“When I was young, we visited Anatolia every year. I had the chance to observe and realise the different perspectives and practices of cultures. That made me feel closer to the diversity of Anatolian civilisation. But when I heard Nirvana’s Nevermind for the first time, my mind blew up. I discovered other Seattle bands, then people like Nick Cave, Joy Division, Sonic Youth, and Einstürzende Neubaten. A bit later I heard Jefferson Airplane’s “White Rabbit.” The dark, mellow mood of the music, the use of the instruments and the vocal technique of Grace Slick greatly inspired me and led me into psychedelia and then surf bands. What they all did seemed to fit with older Turkish singers I loved like Selda Bağcan and Müzeyyen Senar.”
The daughter of acclaimed Turkish painter Muzaffer Akyol, Akyol earned a degree in social anthropology and worked as an artist before creating music took over. She experimented, feeling her way towards her vision. And when she met the band Bubituzak, something clicked. They understood what she was doing; they became part of her art. Together they recorded her debut, Develerle Yaşıyorum, in 2013, following it with acclaimed, masked performances in Turkey and at festivals across Europe.
That first disc seeded the ground. The new album, Hologram Ĭmparatorluğu, bears the full fruit of the partnership. It digs deeper, fired with a seductive, shadowy passion. The thick swirl of Oriental strings on “Hologram” plunges towards the heated boil of “Fantastikir Bahti Yarimin.” The dark lullaby of “Dünya Kaleska” weaves a haunted post-punk spell before building to the album’s climax “Berduş,” where spaghetti western guitar cracks over a propulsive rhythm and a sensuous Anatolian melody. The sound is cinematic and gorgeous and Gaye’s luminous voice brilliantly orchestrates these shifting moods.
In Gaye Su Akyol’s universe, the past becomes folded into the present and launched into the future. Hologram Ĭmparatorluğu is heady, powerfully intoxicating and beautifully dangerous.
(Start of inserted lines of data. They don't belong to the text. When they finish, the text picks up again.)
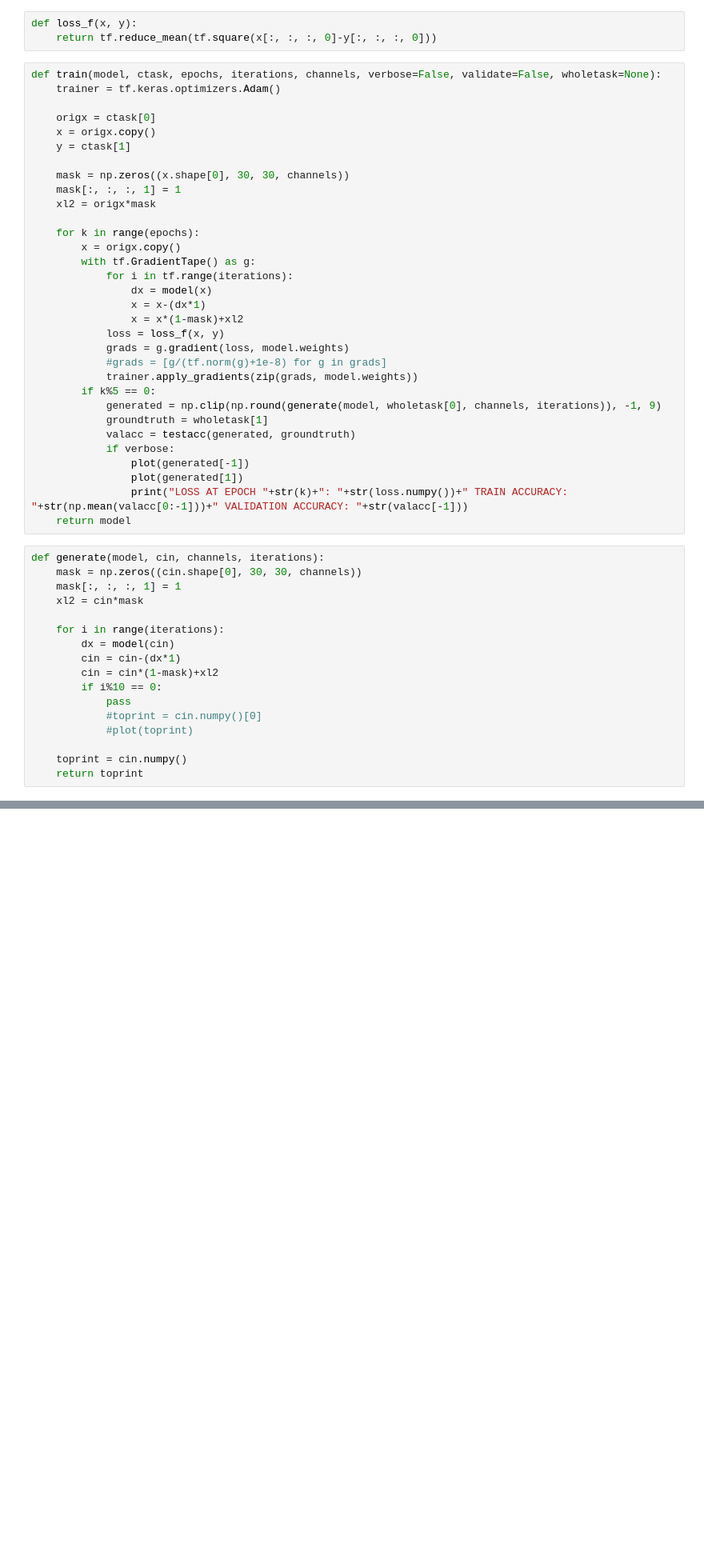
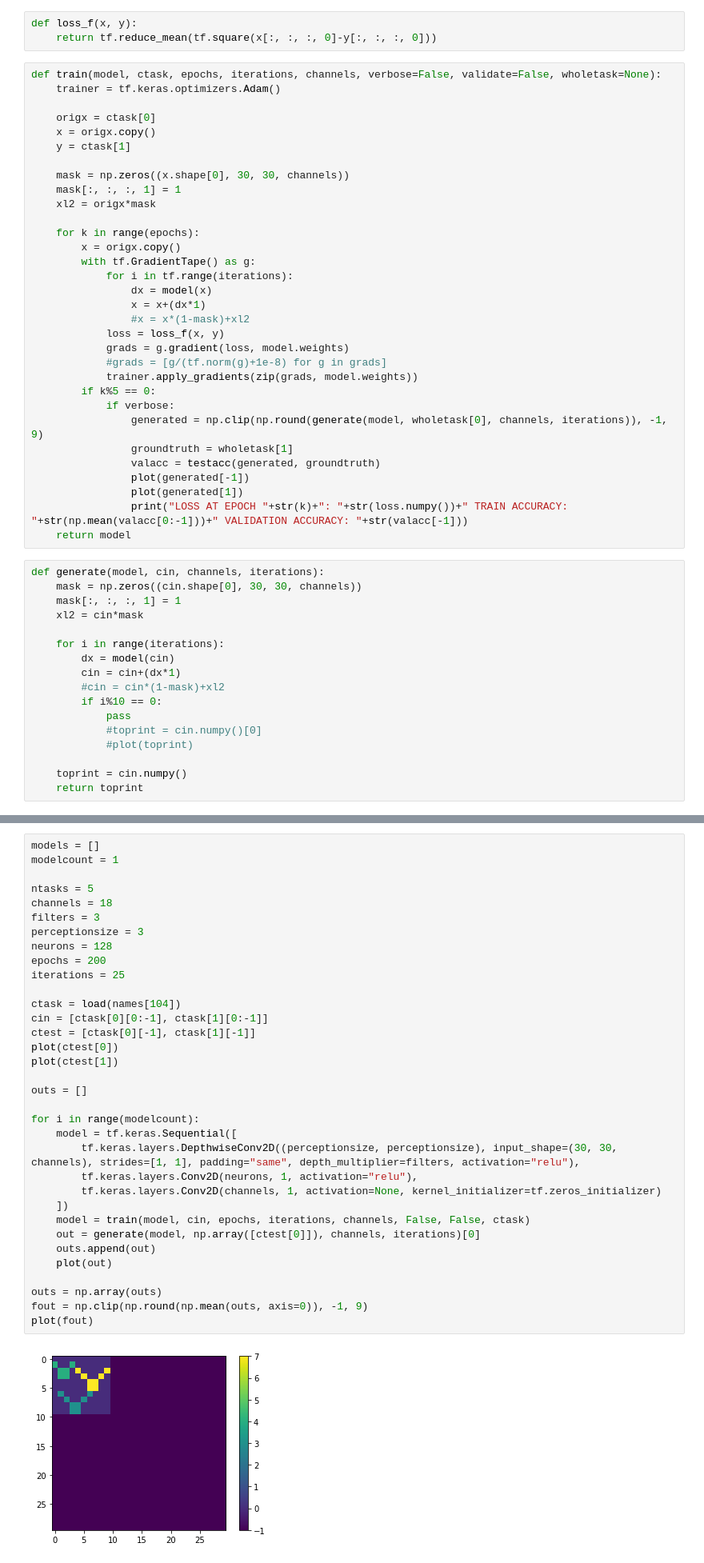
Before and after one commit to HarveyBrezinaConniffe/ARC, a Jupyter notebook: AI-NCA.ipynb, the cells around one changed output, grey strips where cells are left out. Shown: that part at 80% size. Drawn from its saved outputs; the diff is of its cells as text; blank space fills up the shorter version.

```diff
--- a/AI-NCA.ipynb
+++ b/AI-NCA.ipynb
@@ -117,17 +122,17 @@ def train(model, ctask, epochs, iterations, channels, verbose=False, validate=Fa
         with tf.GradientTape() as g:
             for i in tf.range(iterations):
                 dx = model(x)
-                x = x-(dx*1)
-                x = x*(1-mask)+xl2
+                x = x+(dx*1)
+                #x = x*(1-mask)+xl2
             loss = loss_f(x, y)
             grads = g.gradient(loss, model.weights)
             #grads = [g/(tf.norm(g)+1e-8) for g in grads]
             trainer.apply_gradients(zip(grads, model.weights))
         if k%5 == 0:
-            generated = np.clip(np.round(generate(model, wholetask[0], channels, iterations)), -1, 9)
-            groundtruth = wholetask[1]
-            valacc = testacc(generated, groundtruth)
             if verbose:
+                generated = np.clip(np.round(generate(model, wholetask[0], channels, iterations)), -1, 9)
+                groundtruth = wholetask[1]
+                valacc = testacc(generated, groundtruth)
                 plot(generated[-1])
                 plot(generated[1])
                 print("LOSS AT EPOCH "+str(k)+": "+str(loss.numpy())+" TRAIN ACCURACY: "+str(np.mean(valacc[0:-1]))+" VALIDATION ACCURACY: "+str(valacc[-1]))
@@ -140,8 +145,8 @@ def generate(model, cin, channels, iterations):
 
     for i in range(iterations):
         dx = model(cin)
-        cin = cin-(dx*1)
-        cin = cin*(1-mask)+xl2
+        cin = cin+(dx*1)
+        #cin = cin*(1-mask)+xl2
         if i%10 == 0:
             pass
             #toprint = cin.numpy()[0]
@@ -188,3 +193,39 @@ def test(ntasks, channels, filters, perceptionsize, neurons, epochs, iterations,
         print("CURRENT ACCURACY "+str((acc*100)))
     avgacc /= ntasks
     return avgacc
+# %%
+models = []
+modelcount = 1
+
+ntasks = 5
+channels = 18
+filters = 3
+perceptionsize = 3
+neurons = 128
+epochs = 200
+iterations = 25
+
+ctask = load(names[104])
+cin = [ctask[0][0:-1], ctask[1][0:-1]]
+ctest = [ctask[0][-1], ctask[1][-1]]
+plot(ctest[0])
+plot(ctest[1])
+
+outs = []
+
+for i in range(modelcount):
+    model = tf.keras.Sequential([
+        tf.keras.layers.DepthwiseConv2D((perceptionsize, perceptionsize), input_shape=(30, 30, channels), strides=[1, 1], padding="same", depth_multiplier=filters, activation="relu"),
+        tf.keras.layers.Conv2D(neurons, 1, activation="relu"),
+        tf.keras.layers.Conv2D(channels, 1, activation=None, kernel_initializer=tf.zeros_initializer)
+    ])
+    model = train(model, cin, epochs, iterations, channels, False, False, ctask)
+    out = generate(model, np.array([ctest[0]]), channels, iterations)[0]
+    outs.append(out)
+    plot(out)
+
+outs = np.array(outs)
+fout = np.clip(np.round(np.mean(outs, axis=0)), -1, 9)
+plot(fout)
+# %% [output]
+[figure, added]
```
Also changed, not shown: parts of 7 cells of this notebook.
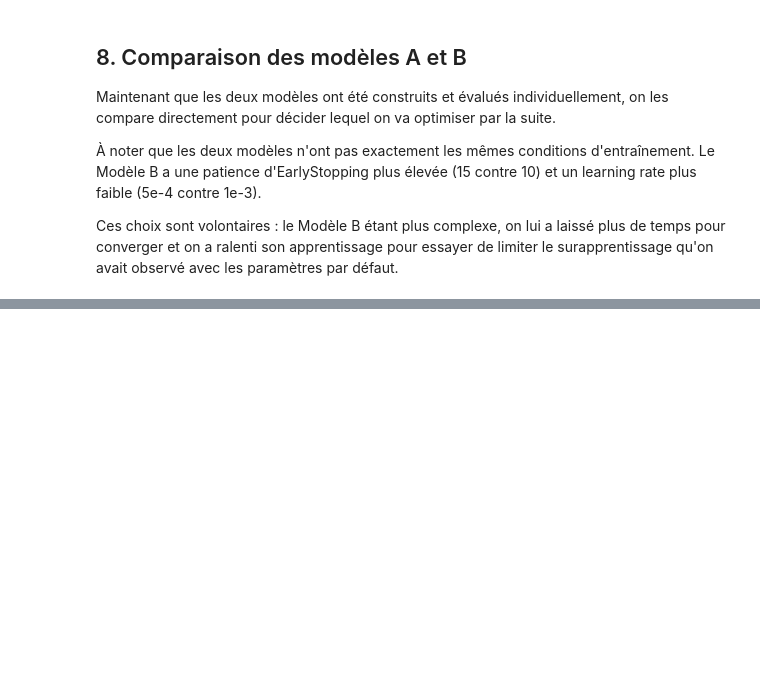
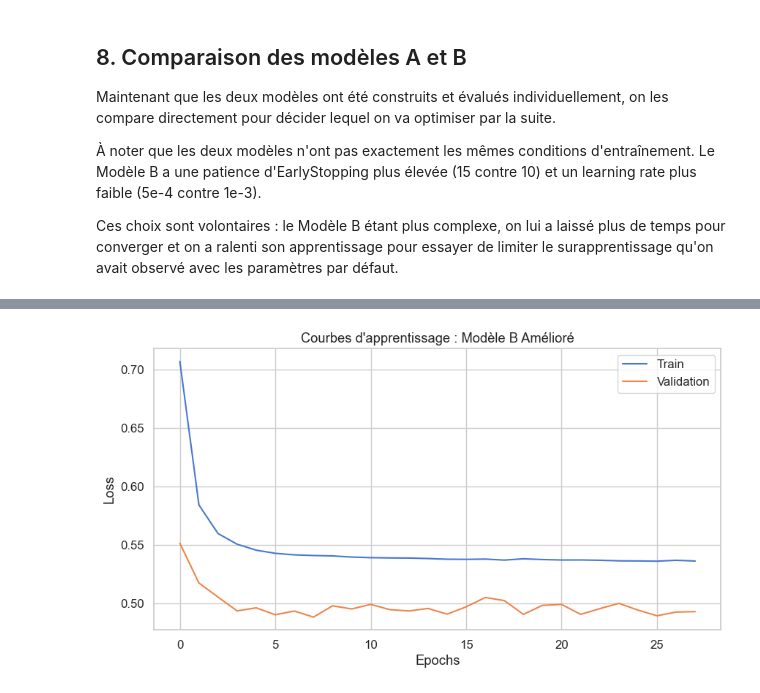
Before and after one commit to RamiHawili/diabetes-prediction-brfss, a Jupyter notebook: notebooks/Sprint2_Livrable.ipynb, the cells around one changed output, grey strips where cells are left out. Cells and saved outputs as stored; diff of their text form; code cells hidden in the pictures; blank space fills up the shorter version.

```diff
--- a/notebooks/Sprint2_Livrable.ipynb
+++ b/notebooks/Sprint2_Livrable.ipynb
@@ -670,0 +745,10 @@ le taux de Dropout, le learning rate, le nombre de neurones par couche qui sont
+# %%
+early_stop_B_improved = EarlyStopping(
+    monitor = 'val_loss',           # surveille la loss sur la validation
+    patience = 20,
+    restore_best_weights = True     # remet les poids du meilleur epoch
+)
+
+EPOCHS_IMPROVED     = 100
+BATCH_SIZE_IMPROVED = 128
+THRESHOLD = 0.5
@@ -670,0 +830,10 @@ le taux de Dropout, le learning rate, le nombre de neurones par couche qui sont
+# %%
+plt.plot(history_B_improved.history['loss'], label='Train')
+plt.plot(history_B_improved.history['val_loss'], label='Validation')
+plt.title("Courbes d'apprentissage : Modèle B Amélioré")
+plt.xlabel('Epochs')
+plt.ylabel('Loss')
+plt.legend()
+plt.show()
+# %% [output]
+[figure, added]
```
Also changed, not shown: parts of 26 cells of this notebook.
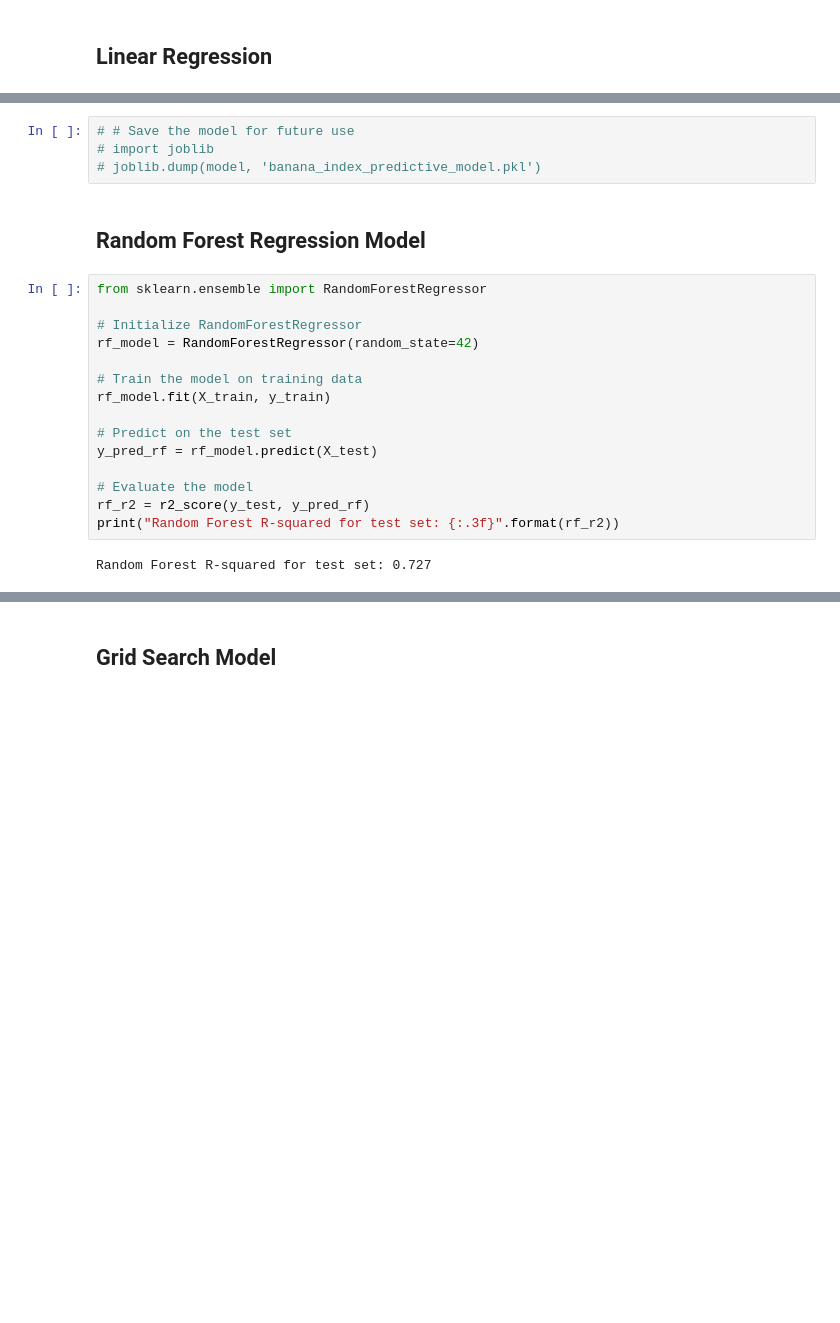
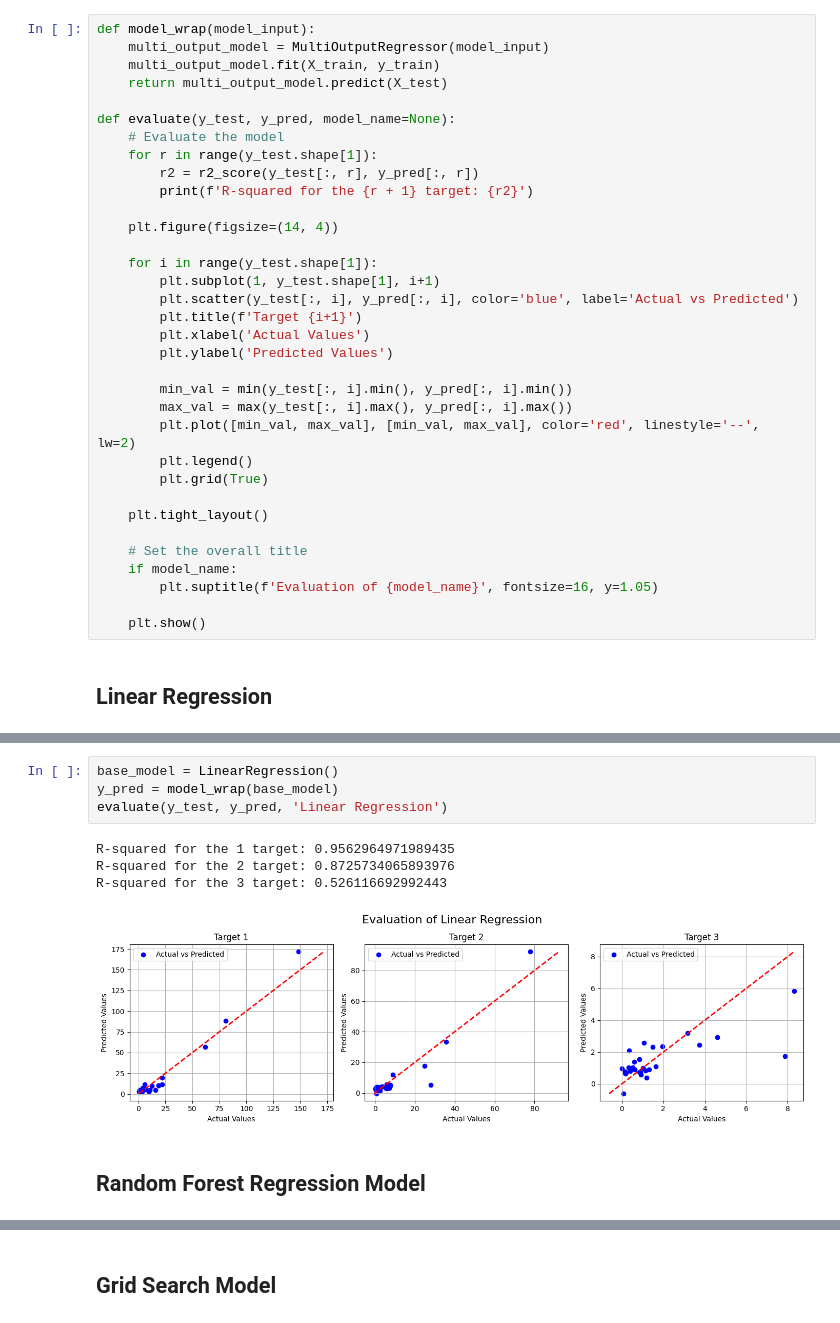
Before and after one commit to jld224/BananaIndex, a Jupyter notebook: BananaIndex.ipynb, the cells around one changed output, grey strips where cells are left out. Saved outputs shown, nothing was run; the diff lists cells and outputs as text; blank space fills up the shorter version.

Commit message:
Add Visualization for Variety of Models

```diff
--- a/BananaIndex.ipynb
+++ b/BananaIndex.ipynb
@@ -46,5 +43,39 @@ X_train, X_test, y_train, y_test = train_test_split(X_imputed, y, test_size=0.2,
 4                 False
 
 [5 rows x 176 columns]
+# %%
+def model_wrap(model_input):
+    multi_output_model = MultiOutputRegressor(model_input)
+    multi_output_model.fit(X_train, y_train)
+    return multi_output_model.predict(X_test)
+
+def evaluate(y_test, y_pred, model_name=None):
+    # Evaluate the model
+    for r in range(y_test.shape[1]):
+        r2 = r2_score(y_test[:, r], y_pred[:, r])
+        print(f'R-squared for the {r + 1} target: {r2}')
+
+    plt.figure(figsize=(14, 4))
+
+    for i in range(y_test.shape[1]):
+        plt.subplot(1, y_test.shape[1], i+1)
+        plt.scatter(y_test[:, i], y_pred[:, i], color='blue', label='Actual vs Predicted')
+        plt.title(f'Target {i+1}')
+        plt.xlabel('Actual Values')
+        plt.ylabel('Predicted Values')
+
+        min_val = min(y_test[:, i].min(), y_pred[:, i].min())
+        max_val = max(y_test[:, i].max(), y_pred[:, i].max())
+        plt.plot([min_val, max_val], [min_val, max_val], color='red', linestyle='--', lw=2)
+        plt.legend()
+        plt.grid(True)
+
+    plt.tight_layout()
+
+    # Set the overall title
+    if model_name:
+        plt.suptitle(f'Evaluation of {model_name}', fontsize=16, y=1.05)
+
+    plt.show()
 # %% [markdown]
 ## Linear Regression
@@ -93,23 +82,11 @@ R-squared for the 3 target: 0.526116692992442
-# %%
-# # Save the model for future use
-# import joblib
-# joblib.dump(model, 'banana_index_predictive_model.pkl')
+# %%
+base_model = LinearRegression()
+y_pred = model_wrap(base_model)
+evaluate(y_test, y_pred, 'Linear Regression')
+# %% [output]
+R-squared for the 1 target: 0.9562964971989435
+R-squared for the 2 target: 0.8725734065893976
+R-squared for the 3 target: 0.526116692992443
+[figure, added]
 # %% [markdown]
 ## Random Forest Regression Model
-# %%
-from sklearn.ensemble import RandomForestRegressor
-
-# Initialize RandomForestRegressor
-rf_model = RandomForestRegressor(random_state=42)
-
-# Train the model on training data
-rf_model.fit(X_train, y_train)
-
-# Predict on the test set
-y_pred_rf = rf_model.predict(X_test)
-
-# Evaluate the model
-rf_r2 = r2_score(y_test, y_pred_rf)
-print("Random Forest R-squared for test set: {:.3f}".format(rf_r2))
-# %% [output]
-Random Forest R-squared for test set: 0.727
```
Also changed, not shown: parts of 11 cells of this notebook.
“Your art is something you have to find yourself,” Akyol says. “I’m looking inside my consciousness to my culture. I love rock but there are hidden things in my subconscious. Call it Turkish art rock if you like.”
Past, present, future.
Her music, her art.
- Alternative Rock